Spinney Remains On Ballot With 292 Valid Signatures
The municipal electoral board concluded its hearing Monday on the objections to Jennifer Spinney's candidate nomination signatures.
With just two signatures over the required minimum, Winnetka Trustee Jennifer Spinney's name will appear on the April 5 ballot.
At a hearing Monday night, the municipal electoral board -- Village President Jessica Tucker, Village Manager Rob Bahan and Trustee E. King Poor -- ruled on disputed signatures and addresses on Spinney's candidate filing petitions. The board ultimately determined 292 valid signatures on the petitions -- two more than the 290 required.
“What makes me happy is the residents here have the ability to have four people and choose three candidates,” Spinney said after the hearing.
Spinney, who is running independently, will be included with the three trustee candidates slated by the Winnetka Caucus: Richard Kates, Linda Pedian and Arthur Braun. Kates, an attorney, originally filed objections to 72 of Spinney's 314 signatures in December. After a review or "binder check" of the disputed signatures and addresses at the Cook County Clerk's office Jan. 11, 42 of her signatures were declared invalid and 27 valid, leaving her 17 signatures short of the 290 required. Both Kates and Spinney objected to most of those determinations, which were then up to the discretion of the municipal electoral board. Village Attorney Katherine Janega and Peter Coblentz, an associate village attorney, were also present Monday night.
During the five-hour hearing, the board heard arguments, considered evidence, heard testimony from two residents, and delivered rulings on each of the disputed lines. Tucker, Poor and Bahan overruled the clerk's determinations in all of the 19 cases where Spinney provided an affidavit.
"The signature is maybe not ideal but we have someone stating under oath that this is where they live," Poor said.
An Illinois statute (10 ILCS 5/7, 10-4) requires the signatures and addresses of registered voters to be written on the nominating petitions. Kates said he was surprised the board accepted some of the disputed signatures, regardless of the affidavits.
"I’m astounded when there’s all these attorneys up there and you don’t hear a word of what the statute is," Kates said.
In one case, the board accepted a signature accompanied by a telephone number instead of an address, overruling the clerk's office's determination that it was invalid.
"That’s why we have an affidavit here to cure that," Poor said. "I see this as no different if someone transposed the numbers on their street address. The fact that they put down their telephone number shouldn’t disenfranchise them."
The board accepted signatures that the clerk's office denied when the handwriting could be misread.

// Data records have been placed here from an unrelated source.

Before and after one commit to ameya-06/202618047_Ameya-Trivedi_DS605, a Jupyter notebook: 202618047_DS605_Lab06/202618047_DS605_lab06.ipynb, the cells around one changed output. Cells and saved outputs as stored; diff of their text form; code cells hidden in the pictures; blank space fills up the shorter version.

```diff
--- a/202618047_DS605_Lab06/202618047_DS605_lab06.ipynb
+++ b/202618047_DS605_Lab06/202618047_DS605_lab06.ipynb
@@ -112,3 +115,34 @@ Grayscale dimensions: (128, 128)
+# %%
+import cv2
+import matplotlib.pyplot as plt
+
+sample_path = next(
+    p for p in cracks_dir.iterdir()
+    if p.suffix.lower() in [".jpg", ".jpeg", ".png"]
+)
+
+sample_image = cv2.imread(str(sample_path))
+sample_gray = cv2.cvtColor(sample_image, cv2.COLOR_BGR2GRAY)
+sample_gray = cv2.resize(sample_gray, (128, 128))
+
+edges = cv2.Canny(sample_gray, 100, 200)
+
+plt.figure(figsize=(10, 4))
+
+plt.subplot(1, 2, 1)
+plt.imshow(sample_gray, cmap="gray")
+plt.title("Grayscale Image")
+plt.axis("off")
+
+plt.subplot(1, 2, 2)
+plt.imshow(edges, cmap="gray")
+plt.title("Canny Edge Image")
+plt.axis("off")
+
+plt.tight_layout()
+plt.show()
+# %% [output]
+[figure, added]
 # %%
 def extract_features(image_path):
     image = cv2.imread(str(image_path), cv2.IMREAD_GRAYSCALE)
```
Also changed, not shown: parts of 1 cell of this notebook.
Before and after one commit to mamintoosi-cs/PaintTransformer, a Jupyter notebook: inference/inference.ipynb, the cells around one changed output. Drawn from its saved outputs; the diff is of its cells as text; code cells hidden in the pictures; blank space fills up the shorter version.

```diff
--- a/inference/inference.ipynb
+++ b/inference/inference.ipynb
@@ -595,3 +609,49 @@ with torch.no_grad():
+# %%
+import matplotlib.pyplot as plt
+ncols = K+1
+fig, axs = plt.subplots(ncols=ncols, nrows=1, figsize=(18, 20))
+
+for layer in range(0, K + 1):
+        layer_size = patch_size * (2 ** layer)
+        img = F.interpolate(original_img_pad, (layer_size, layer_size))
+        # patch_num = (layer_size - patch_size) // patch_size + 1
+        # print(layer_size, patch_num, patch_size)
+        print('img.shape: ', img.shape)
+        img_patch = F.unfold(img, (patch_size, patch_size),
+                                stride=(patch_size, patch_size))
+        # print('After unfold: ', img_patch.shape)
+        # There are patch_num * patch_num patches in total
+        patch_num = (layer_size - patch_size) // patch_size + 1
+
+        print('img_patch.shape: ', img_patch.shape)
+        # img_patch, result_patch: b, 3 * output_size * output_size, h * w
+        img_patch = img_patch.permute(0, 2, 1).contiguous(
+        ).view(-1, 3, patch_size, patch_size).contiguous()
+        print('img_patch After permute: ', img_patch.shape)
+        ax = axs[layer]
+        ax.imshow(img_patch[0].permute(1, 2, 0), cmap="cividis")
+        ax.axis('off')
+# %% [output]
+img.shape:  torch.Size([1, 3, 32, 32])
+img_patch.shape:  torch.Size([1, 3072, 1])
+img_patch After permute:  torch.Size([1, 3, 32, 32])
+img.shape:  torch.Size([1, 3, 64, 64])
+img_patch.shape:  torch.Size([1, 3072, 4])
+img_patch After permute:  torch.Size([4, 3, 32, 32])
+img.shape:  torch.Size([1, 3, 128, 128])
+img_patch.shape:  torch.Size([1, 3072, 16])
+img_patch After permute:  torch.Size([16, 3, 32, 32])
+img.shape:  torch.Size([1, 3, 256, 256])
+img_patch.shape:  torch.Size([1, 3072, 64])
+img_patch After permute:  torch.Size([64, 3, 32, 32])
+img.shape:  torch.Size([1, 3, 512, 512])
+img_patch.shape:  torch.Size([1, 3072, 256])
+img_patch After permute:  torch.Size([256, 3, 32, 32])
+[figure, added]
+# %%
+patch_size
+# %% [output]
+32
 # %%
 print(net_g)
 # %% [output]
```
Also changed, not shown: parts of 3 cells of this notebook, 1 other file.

“I have spent several hours looking at each of these and I can see why there’s an objection by the clerk's office," Poor said. "The handwriting is just illegible, some of these are practically chicken scratch. Maybe that’s a case for teaching better handwriting."
Kates said he felt the board determined whether the voters were "good fellows" rather than basing rulings on whether the signatures and addresses matched the records exactly.
“The affidavits don’t cure a telephone number when the address is supposed to be there," he said.
Kates declined to say whether he would pursue the matter further.